REQUIRED ACTION.
Reproduce every record exactly.

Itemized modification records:
──────────
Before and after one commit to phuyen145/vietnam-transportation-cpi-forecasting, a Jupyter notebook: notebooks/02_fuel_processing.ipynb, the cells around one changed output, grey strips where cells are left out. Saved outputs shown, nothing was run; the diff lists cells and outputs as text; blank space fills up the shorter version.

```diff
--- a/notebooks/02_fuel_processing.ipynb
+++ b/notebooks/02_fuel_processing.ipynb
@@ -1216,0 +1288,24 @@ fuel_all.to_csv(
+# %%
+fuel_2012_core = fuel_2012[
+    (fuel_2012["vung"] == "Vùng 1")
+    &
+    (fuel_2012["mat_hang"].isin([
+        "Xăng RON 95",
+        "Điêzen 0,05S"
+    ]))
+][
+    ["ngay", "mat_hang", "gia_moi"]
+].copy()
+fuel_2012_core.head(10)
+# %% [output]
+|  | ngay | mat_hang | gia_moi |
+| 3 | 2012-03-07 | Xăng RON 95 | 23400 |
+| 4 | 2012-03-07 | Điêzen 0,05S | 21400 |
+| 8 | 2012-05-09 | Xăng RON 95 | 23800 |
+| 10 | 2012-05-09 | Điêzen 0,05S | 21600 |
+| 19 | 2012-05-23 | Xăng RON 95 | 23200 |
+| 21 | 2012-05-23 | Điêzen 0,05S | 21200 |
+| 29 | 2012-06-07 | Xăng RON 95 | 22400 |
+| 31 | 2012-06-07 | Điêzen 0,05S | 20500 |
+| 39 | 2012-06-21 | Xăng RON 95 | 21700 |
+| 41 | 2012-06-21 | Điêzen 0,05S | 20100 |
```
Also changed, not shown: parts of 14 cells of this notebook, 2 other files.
──────────
WRITTEN SOLUTION.
Before and after one commit to phuyen145/vietnam-transportation-cpi-forecasting, a Jupyter notebook: notebooks/02_fuel_processing.ipynb, the cells around one changed output, grey strips where cells are left out. Saved outputs shown, nothing was run; the diff lists cells and outputs as text; blank space fills up the shorter version.

```diff
--- a/notebooks/02_fuel_processing.ipynb
+++ b/notebooks/02_fuel_processing.ipynb
@@ -1216,0 +1288,24 @@ fuel_all.to_csv(
+# %%
+fuel_2012_core = fuel_2012[
+    (fuel_2012["vung"] == "Vùng 1")
+    &
+    (fuel_2012["mat_hang"].isin([
+        "Xăng RON 95",
+        "Điêzen 0,05S"
+    ]))
+][
+    ["ngay", "mat_hang", "gia_moi"]
+].copy()
+fuel_2012_core.head(10)
+# %% [output]
+|  | ngay | mat_hang | gia_moi |
+| 3 | 2012-03-07 | Xăng RON 95 | 23400 |
+| 4 | 2012-03-07 | Điêzen 0,05S | 21400 |
+| 8 | 2012-05-09 | Xăng RON 95 | 23800 |
+| 10 | 2012-05-09 | Điêzen 0,05S | 21600 |
+| 19 | 2012-05-23 | Xăng RON 95 | 23200 |
+| 21 | 2012-05-23 | Điêzen 0,05S | 21200 |
+| 29 | 2012-06-07 | Xăng RON 95 | 22400 |
+| 31 | 2012-06-07 | Điêzen 0,05S | 20500 |
+| 39 | 2012-06-21 | Xăng RON 95 | 21700 |
+| 41 | 2012-06-21 | Điêzen 0,05S | 20100 |
```
Also changed, not shown: parts of 14 cells of this notebook, 2 other files.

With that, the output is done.